|No pain, no gain - the argument against a revenue-neutral congestion charge.
|Road-user charging is a political hot potato. It probably ranks alongside the introduction of the compulsory use of seat-belts and the wearing of helmets by motor cyclists, in its ability to raise the blood pressure of the motoring public. It has and will continue to generate, massive amounts of press coverage wherever the subject is raised. At issue is the degree to which a previously free-at-the-point-of-use service is now to be charged for, against the level of improvement that any such system may bring to the lives of motorists and the wider community.
The prospect of increasing the financial burden of the electorate in order to bring about a specific objective, other than the pure generation of revenue, is one which politicians treat with extreme caution. In a speech he gave in November this year, the UK's Secretary of State for Transport, Alistair Darling, admitted that this was 'difficult political territory' but that 'stark choices' had to be made. Yet a new report has urged the British government - and by implication, governments elsewhere - to do precisely that, arguing, in effect, that there is no gain without pain.
The report, by the Institute of Public Policy Research in London, suggests that far from achieving its objective, the government's preferred option of a revenue-neutral system of congestion charging will encourage car growth by nearly 7% and increase the volume of so-called greenhouse gases into the atmosphere by 5%. It goes on to argue that vehicle use accounts for a significant proportion of all carbon gases and is capable of negating the very real improvements being made elsewhere, towards the government's obligations under the 1997 Kyoto Protocol.
And this is despite European legislation which has, over the last few years, sought to drive down the volume of harmful gases pumped into the air by road transport. Air quality standards for benzene and carbon monoxide, proposed by the European Commission in 1999 proposed a 70% reduction in these gases over the following eleven years and were in addition to reductions already agreed. This has now been followed by proposals currently before the Commission for a change in focus which would see the size of particulates targeted by legislation reduced by 75%.
"To date, CO2 emissions from increases in road traffic, have been largely offset by improvements in vehicle efficiency," said Julie Foley, author of the report Putting the Brakes on Climate Change. "But in future, further fuel efficiency improvements are unlikely to keep pace with traffic growth. Our current system of motoring taxation means that motorists do not pay for the external costs their journey imposes on others, such as congestion and pollution."
Without further action designed to curb people's increasing dependence on private car use, research indicates that road transport's share of the total UK CO2 emissions, the greenhouse gas most closely identified with global warming, could rise to 29% by 2020 overtaking the domestic, industry and service sectors.
Although specifically aimed at the situation in England, there can be little doubt that many of the findings and recommendations of the report will find a resonance elsewhere in the developed world and, to a lesser extent, amongst the developing nations of Asia, Eastern Europe and South America, as car ownership increases exponentially.

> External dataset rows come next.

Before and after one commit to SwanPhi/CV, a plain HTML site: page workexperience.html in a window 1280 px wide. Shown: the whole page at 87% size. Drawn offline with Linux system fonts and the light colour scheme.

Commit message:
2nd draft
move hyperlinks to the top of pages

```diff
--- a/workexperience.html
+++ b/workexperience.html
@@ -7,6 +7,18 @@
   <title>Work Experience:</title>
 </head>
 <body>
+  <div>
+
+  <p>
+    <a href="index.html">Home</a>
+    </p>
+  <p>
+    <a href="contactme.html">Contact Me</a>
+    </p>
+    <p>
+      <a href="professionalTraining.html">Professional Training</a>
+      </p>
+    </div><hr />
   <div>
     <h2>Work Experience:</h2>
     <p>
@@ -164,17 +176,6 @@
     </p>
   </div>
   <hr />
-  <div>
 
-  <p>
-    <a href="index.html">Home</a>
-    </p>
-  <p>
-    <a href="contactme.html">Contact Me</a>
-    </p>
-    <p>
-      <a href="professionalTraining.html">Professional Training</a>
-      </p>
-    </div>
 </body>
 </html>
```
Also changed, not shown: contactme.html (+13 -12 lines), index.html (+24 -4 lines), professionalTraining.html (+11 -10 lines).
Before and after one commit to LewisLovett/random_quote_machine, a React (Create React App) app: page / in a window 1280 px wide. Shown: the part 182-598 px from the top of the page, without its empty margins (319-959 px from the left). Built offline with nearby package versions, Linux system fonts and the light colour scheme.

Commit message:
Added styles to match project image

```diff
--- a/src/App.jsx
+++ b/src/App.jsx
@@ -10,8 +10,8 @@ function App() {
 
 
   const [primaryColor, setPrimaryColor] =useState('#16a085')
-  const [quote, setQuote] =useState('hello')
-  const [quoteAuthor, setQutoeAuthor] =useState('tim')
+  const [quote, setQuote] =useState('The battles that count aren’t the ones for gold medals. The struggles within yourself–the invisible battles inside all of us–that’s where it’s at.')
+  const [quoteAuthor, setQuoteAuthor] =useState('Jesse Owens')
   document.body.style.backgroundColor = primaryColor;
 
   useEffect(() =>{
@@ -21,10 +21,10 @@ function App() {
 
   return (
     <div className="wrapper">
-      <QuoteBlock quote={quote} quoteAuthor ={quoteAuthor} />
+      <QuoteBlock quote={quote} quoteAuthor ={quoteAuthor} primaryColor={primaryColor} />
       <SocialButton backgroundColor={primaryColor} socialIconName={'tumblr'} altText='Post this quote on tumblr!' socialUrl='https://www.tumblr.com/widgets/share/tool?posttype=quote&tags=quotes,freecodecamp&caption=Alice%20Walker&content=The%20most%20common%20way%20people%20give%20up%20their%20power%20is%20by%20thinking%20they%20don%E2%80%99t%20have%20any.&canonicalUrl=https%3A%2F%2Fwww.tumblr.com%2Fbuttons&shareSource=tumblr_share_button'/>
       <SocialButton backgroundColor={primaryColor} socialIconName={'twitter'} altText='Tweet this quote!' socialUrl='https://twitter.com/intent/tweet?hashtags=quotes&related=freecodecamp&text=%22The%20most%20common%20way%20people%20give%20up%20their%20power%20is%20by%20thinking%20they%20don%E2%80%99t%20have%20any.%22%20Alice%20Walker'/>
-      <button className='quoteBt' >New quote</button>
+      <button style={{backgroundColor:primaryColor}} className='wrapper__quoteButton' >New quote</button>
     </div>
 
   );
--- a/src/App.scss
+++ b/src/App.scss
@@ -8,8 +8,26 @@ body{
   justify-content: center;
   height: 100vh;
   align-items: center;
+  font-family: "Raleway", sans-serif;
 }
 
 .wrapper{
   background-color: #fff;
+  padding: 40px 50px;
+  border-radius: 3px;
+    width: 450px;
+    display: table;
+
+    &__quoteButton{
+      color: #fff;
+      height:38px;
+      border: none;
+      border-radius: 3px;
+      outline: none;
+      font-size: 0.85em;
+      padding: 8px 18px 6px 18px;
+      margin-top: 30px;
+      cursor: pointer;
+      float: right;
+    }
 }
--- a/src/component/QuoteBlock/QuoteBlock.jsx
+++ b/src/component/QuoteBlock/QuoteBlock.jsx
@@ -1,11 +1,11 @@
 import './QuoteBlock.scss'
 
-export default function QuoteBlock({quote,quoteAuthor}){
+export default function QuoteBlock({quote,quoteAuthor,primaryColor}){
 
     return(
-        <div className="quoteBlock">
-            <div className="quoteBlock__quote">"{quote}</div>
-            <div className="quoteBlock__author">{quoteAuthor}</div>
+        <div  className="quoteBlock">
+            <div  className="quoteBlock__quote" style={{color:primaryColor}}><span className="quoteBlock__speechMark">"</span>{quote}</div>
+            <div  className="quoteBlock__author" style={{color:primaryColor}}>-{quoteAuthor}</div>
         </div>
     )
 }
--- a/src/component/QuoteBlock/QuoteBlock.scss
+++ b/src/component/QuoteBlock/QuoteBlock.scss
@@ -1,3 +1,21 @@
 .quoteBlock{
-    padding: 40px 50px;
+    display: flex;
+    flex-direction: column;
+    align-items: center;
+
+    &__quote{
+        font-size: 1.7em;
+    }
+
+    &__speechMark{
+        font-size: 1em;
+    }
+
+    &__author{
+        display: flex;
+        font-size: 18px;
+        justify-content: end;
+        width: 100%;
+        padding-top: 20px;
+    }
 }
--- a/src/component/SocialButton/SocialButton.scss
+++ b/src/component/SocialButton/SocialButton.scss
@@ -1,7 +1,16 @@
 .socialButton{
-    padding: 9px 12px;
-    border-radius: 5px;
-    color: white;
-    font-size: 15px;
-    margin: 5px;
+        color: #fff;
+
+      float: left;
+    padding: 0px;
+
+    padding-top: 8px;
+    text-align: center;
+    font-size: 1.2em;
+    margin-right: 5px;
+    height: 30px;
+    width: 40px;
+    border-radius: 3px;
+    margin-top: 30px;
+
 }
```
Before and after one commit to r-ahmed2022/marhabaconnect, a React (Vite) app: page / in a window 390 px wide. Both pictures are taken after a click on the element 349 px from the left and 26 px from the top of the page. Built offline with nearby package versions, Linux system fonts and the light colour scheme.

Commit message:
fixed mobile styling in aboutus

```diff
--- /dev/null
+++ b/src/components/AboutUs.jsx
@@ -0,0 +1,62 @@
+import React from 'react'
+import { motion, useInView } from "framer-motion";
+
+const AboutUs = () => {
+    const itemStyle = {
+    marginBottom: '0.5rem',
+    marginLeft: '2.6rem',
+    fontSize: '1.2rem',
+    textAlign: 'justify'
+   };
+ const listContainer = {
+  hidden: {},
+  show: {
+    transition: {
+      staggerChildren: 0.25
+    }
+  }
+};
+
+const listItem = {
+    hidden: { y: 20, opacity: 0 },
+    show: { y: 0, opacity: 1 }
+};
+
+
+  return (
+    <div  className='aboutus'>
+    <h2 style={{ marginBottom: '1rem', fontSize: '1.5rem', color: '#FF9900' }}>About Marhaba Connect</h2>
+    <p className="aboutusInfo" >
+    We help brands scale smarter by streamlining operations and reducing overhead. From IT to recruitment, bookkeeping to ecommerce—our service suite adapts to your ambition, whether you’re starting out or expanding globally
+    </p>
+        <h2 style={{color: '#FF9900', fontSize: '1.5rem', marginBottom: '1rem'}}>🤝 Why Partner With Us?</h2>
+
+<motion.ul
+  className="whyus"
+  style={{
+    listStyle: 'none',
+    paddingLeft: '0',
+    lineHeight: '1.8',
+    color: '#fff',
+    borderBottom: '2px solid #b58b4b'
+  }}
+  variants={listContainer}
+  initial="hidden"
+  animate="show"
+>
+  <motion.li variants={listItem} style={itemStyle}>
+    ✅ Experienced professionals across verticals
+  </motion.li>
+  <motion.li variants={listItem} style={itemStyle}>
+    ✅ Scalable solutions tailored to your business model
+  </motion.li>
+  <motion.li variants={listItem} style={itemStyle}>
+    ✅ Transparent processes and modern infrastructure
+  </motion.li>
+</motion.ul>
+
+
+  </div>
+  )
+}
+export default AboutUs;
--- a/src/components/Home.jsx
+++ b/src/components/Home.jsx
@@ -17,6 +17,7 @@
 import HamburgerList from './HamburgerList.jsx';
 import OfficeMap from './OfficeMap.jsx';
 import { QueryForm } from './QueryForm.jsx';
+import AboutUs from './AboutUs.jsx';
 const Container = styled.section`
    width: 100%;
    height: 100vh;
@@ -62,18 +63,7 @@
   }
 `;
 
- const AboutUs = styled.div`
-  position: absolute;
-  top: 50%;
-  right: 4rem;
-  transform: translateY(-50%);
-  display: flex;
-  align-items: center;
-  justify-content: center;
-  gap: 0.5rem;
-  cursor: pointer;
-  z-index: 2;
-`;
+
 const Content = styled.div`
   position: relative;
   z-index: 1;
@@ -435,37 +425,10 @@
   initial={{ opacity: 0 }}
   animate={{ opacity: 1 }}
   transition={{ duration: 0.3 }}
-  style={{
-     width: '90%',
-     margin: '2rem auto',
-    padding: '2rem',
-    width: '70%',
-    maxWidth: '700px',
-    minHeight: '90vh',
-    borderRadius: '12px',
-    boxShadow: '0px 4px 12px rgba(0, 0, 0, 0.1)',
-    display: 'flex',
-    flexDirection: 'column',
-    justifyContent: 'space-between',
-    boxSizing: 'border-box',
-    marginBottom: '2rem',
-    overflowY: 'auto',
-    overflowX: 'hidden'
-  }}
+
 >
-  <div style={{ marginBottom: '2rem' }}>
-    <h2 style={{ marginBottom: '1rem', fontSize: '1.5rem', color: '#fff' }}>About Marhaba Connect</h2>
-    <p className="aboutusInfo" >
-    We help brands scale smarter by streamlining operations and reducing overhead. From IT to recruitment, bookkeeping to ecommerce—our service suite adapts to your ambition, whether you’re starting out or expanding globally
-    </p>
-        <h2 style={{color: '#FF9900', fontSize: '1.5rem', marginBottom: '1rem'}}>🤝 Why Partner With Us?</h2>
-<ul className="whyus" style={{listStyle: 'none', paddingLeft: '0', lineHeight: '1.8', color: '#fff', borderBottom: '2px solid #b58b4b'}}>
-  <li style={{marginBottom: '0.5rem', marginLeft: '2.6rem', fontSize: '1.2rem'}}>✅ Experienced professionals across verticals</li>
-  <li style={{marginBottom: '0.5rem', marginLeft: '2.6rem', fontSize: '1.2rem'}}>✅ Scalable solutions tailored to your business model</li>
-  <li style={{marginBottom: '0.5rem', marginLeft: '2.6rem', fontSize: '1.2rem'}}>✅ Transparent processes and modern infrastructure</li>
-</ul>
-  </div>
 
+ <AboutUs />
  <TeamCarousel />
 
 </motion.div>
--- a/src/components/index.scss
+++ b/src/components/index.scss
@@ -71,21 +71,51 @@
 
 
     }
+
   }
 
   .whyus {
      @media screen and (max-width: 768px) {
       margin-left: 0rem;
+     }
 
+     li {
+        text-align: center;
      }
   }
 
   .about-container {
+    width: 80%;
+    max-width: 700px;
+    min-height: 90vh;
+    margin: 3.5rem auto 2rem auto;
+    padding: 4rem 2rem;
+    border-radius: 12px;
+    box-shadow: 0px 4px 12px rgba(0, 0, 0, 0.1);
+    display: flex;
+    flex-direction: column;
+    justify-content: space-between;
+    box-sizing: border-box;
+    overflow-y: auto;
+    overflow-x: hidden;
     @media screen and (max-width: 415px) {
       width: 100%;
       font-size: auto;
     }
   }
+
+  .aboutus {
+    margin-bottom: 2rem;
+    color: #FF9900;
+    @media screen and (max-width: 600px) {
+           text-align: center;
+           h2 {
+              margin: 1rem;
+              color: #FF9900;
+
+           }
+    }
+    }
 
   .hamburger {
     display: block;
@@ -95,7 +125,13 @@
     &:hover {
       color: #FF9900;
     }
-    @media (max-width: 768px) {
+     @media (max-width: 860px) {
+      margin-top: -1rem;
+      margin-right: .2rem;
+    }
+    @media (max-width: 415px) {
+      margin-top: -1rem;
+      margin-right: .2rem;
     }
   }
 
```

The problem could most effectively be dealt with, says the report, though the imposition of congestion charging, since it would target drivers using the roads during periods of high demand and require from them a higher premium, as compared to off-peak users. But the charge would need to be made in addition to existing levels of taxation since a revenue neutral charge could actually increase traffic levels and CO2 emissions by making the average costs of rural motoring even cheaper.
"Congestion charging should be one of the key policy measures taken forward in the Government's review of the Ten Year Plan for Transport in 2004." said Foley. "But given that fuel costs are expected to continue to fall, the results suggest that it does not appear to make sense to introduce congestion charging on a revenue neutral basis with offsetting fuel duty reductions."
Meanwhile, plans by the UK government to introduce a distance-based charging system for heavy goods vehicles in 2006 may need to be postponed because of the difficulties surrounding the European Commission draft Directive on tolling technology.
|For further information, contact:|
Julie Foley of the Institute of Public Policy Research, London, England. Tel: #44 20 7470 6118, E-mail: firstname.lastname@example.org